Cleo Lampos has written several books on important issues:
- A Mother’s Song: a Story of the Orphan Train
- Rescuing Children: Teachers, Social workers, Nuns and Missionaries Who Stepped in the Shadows to Rescue Waifs
- Second Chances: Teachers of the Diamond Projects School Series
- Teaching Diamonds in the Tough: Mining the Potential in Every Student
- Miss Bee and the Do Bees: Teachers of the Diamond Projects School Series
- Grandpa’s Remembering Book (Alzheimer’s Disease)
- Cultivating Wildflowers: An Urban Teacher Romance
- Dust Between the Stitches
Bonnie Ferrante: Your biography on Goodreads is phenomenal. Why did you to return to university and earn a Masters degree in Learning disabilities while working in the LD/BD Clinic as a diagnostician?
Cleo Lampos: The events in one’s life defines a lot of their character. This is true for myself. At the age of three, my father died of heart failure and several years later my mother married a man with an alcohol addiction. Both of these life changing events influenced my decisions as an adult. I became acutely aware of children suffering from low self-esteem or the effects of abuse. As such, I eventually earned a Master’s degree in behavior disordered/emotionally disturbed education and taught for 26 years.
Ferrante: What inspired you to write about the orphan trains?
Lampos: Having spent a year in foster care, the idea of a mother giving up a child for adoption or allowing them to be fostered out for their own safety intrigued me. The realization that adult women could not protect or provide for their children helped me to delve into the research of the orphan trains in which 250,000 children rode the trains from New York City to the Midwest for a chance at a better life. The historical novel A Mother’s Song is the result of a lifetime of experiences.

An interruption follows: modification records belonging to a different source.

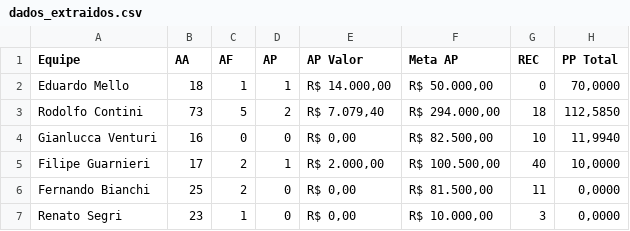
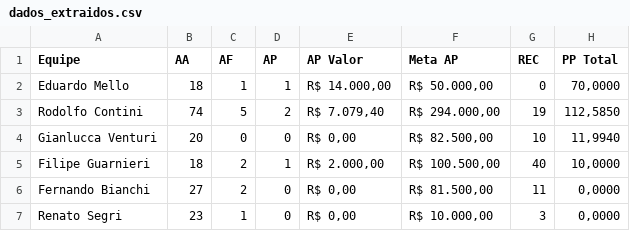
Before and after one commit to sprietootero/gestaoavista-sp1, a CSV file: dados_extraidos.csv, drawn as a sheet.

```diff
--- a/dados_extraidos.csv
+++ b/dados_extraidos.csv
@@ -2,6 +2,6 @@ Equipe,AA,AF,AP,AP Valor,Meta AP,REC,PP Total
 Eduardo Mello,18,1,1,"R$ 14.000,00","R$ 50.000,00",0,"70,0000"
-Rodolfo Contini,73,5,2,"R$ 7.079,40","R$ 294.000,00",18,"112,5850"
-Gianlucca Venturi,16,0,0,"R$ 0,00","R$ 82.500,00",10,"11,9940"
-Filipe Guarnieri,17,2,1,"R$ 2.000,00","R$ 100.500,00",40,"10,0000"
-Fernando Bianchi,25,2,0,"R$ 0,00","R$ 81.500,00",11,"0,0000"
+Rodolfo Contini,74,5,2,"R$ 7.079,40","R$ 294.000,00",19,"112,5850"
+Gianlucca Venturi,20,0,0,"R$ 0,00","R$ 82.500,00",10,"11,9940"
+Filipe Guarnieri,18,2,1,"R$ 2.000,00","R$ 100.500,00",40,"10,0000"
+Fernando Bianchi,27,2,0,"R$ 0,00","R$ 81.500,00",11,"0,0000"
 Renato Segri,23,1,0,"R$ 0,00","R$ 10.000,00",3,"0,0000"
```
Also changed, not shown: ranking_7dias.csv, ranking_muapd.csv, 1 other file.
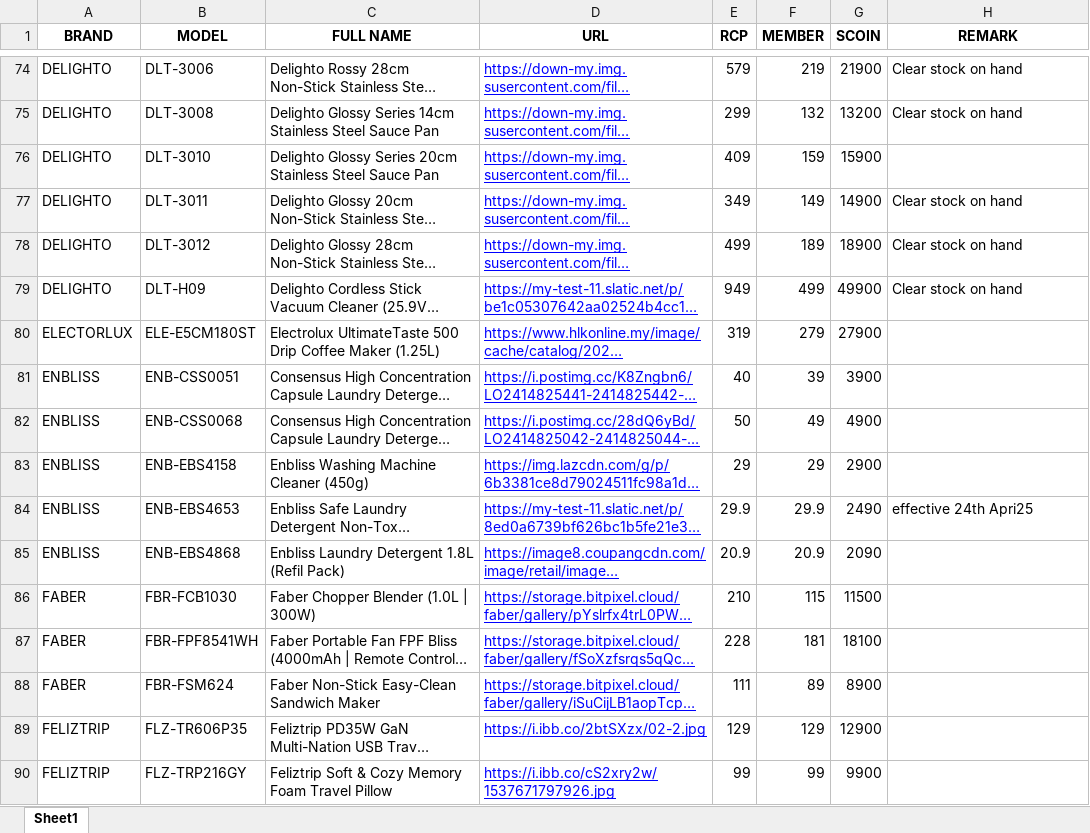
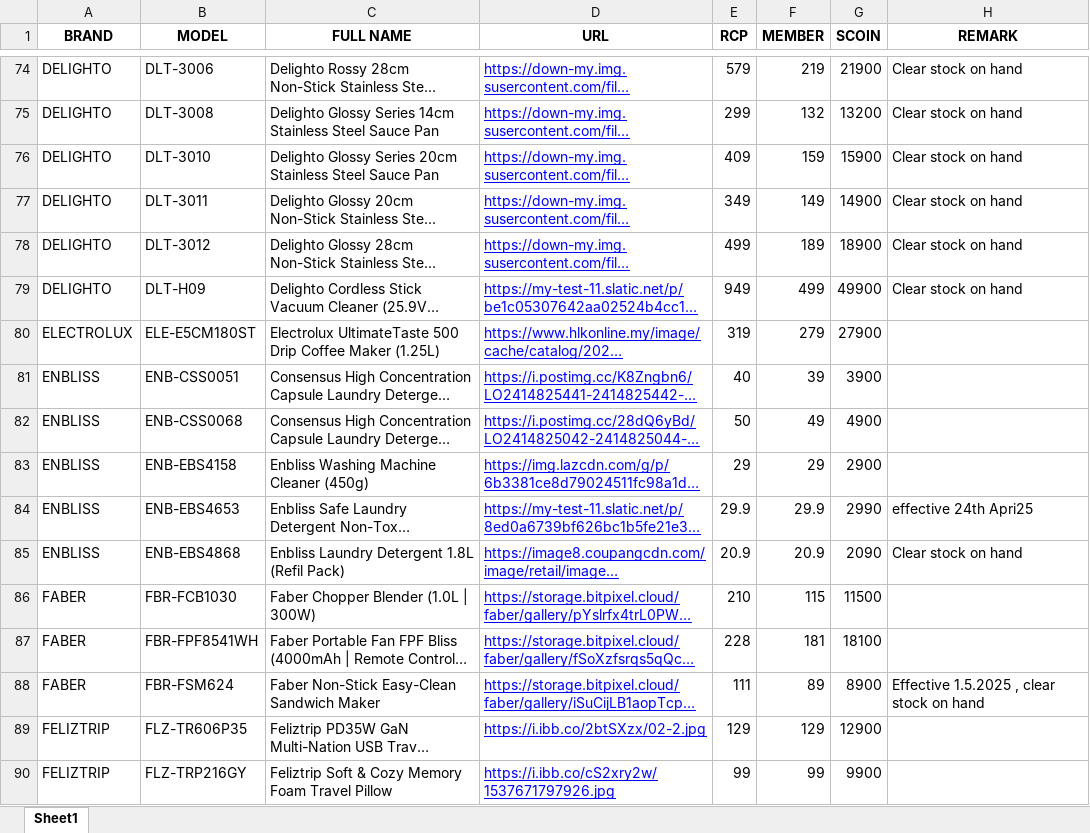
Before and after one commit to senhengtemerloh/rewards, an Excel workbook: data.xlsx, sheet Sheet1, drawn as a sheet; only a part is shown, gaps mark what is left out; long unchanged cells end in …; values as stored, in another font and other column widths than the file's, no borders; the diff covers the shown part only; the diff names each change by its address in the sheet, - before the commit and + after, or states it on an @@ line.

```diff
--- a/data.xlsx (sheet Sheet1)
+++ b/data.xlsx (sheet Sheet1)
-H76 (REMARK): (empty)
+H76 (REMARK): Clear stock on hand
-A80 (BRAND): ELECTORLUX
+A80 (BRAND): ELECTROLUX
-G84 (SCOIN): 2490
+G84 (SCOIN): 2990
-H85 (REMARK): (empty)
+H85 (REMARK): Clear stock on hand
-H88 (REMARK): (empty)
+H88 (REMARK): Effective 1.5.2025 , clear stock on hand
```
Also changed, not shown: 4 added rows, 22 removed rows and 40 edited cells elsewhere in this sheet, formulas that keep their value.
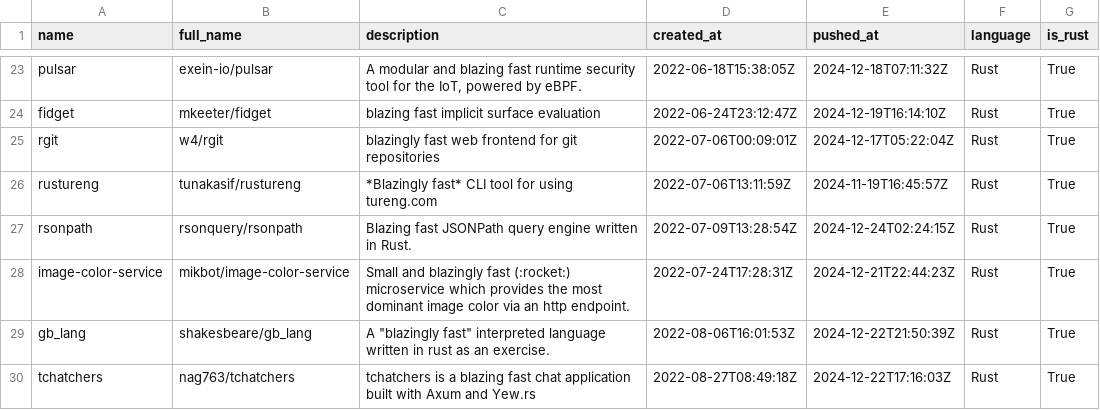
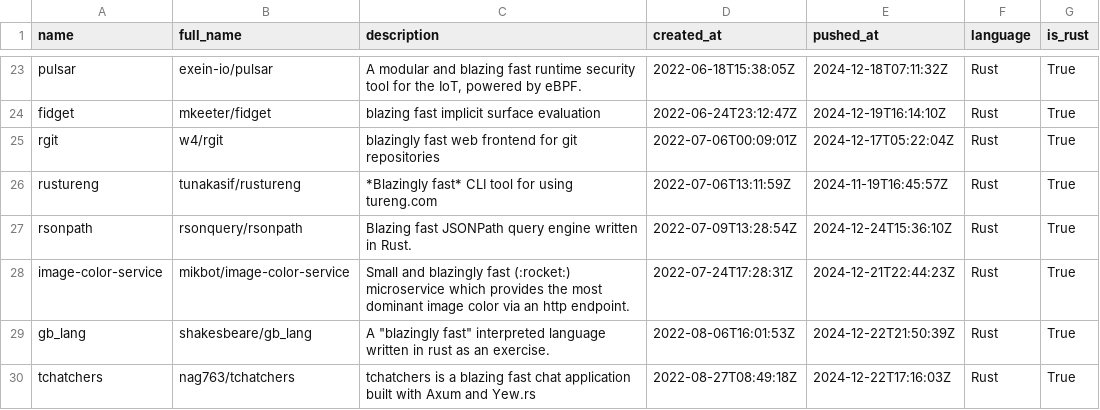
Before and after one commit to ninpnin/days-since-blazingly-fast, a CSV file: data/frameworks_sorted.csv, drawn as a sheet; only a part is shown, gaps mark what is left out; the diff covers the shown part only.

```diff
--- a/data/frameworks_sorted.csv
+++ b/data/frameworks_sorted.csv
@@ -26,3 +26,3 @@ rgit,w4/rgit, blazingly fast web frontend for git repositories,2022-07-06T00:09:
 rustureng,tunakasif/rustureng,*Blazingly fast* CLI tool for using tureng.com,2022-07-06T13:11:59Z,2024-11-19T16:45:57Z,Rust,True
-rsonpath,rsonquery/rsonpath,Blazing fast JSONPath query engine written in Rust.,2022-07-09T13:28:54Z,2024-12-24T02:24:15Z,Rust,True
+rsonpath,rsonquery/rsonpath,Blazing fast JSONPath query engine written in Rust.,2022-07-09T13:28:54Z,2024-12-24T15:36:10Z,Rust,True
 image-color-service,mikbot/image-color-service,Small and blazingly fast (:rocket:) microservice which provides the most dominant image color via an http endpoint.,2022-07-24T17:28:31Z,2024-12-21T22:44:23Z,Rust,True
```
Also changed, not shown: 2 added rows, 3 removed rows and 17 edited cells elsewhere in this file, data/aggregated_results.csv, data/sample.csv, 6 other files.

Ferrante: Teaching is an emotionally and physically draining career that can easily take over your entire life? Were you able to write while you were teaching? Were you writing about teaching or something else?
Lampos: Writing provided an outlet for therapy and coping with difficult situations. As a teacher, I journaled in order to make sense of the trauma, drama and triumph of the classroom.
Ferrante: How do you find time for writing with all the volunteer work that you do? Do you have a routine you follow?
Lampos: Most of my writing has been done early in the morning when my mind is clear and the house is quiet. This writing routine spans decades of my life.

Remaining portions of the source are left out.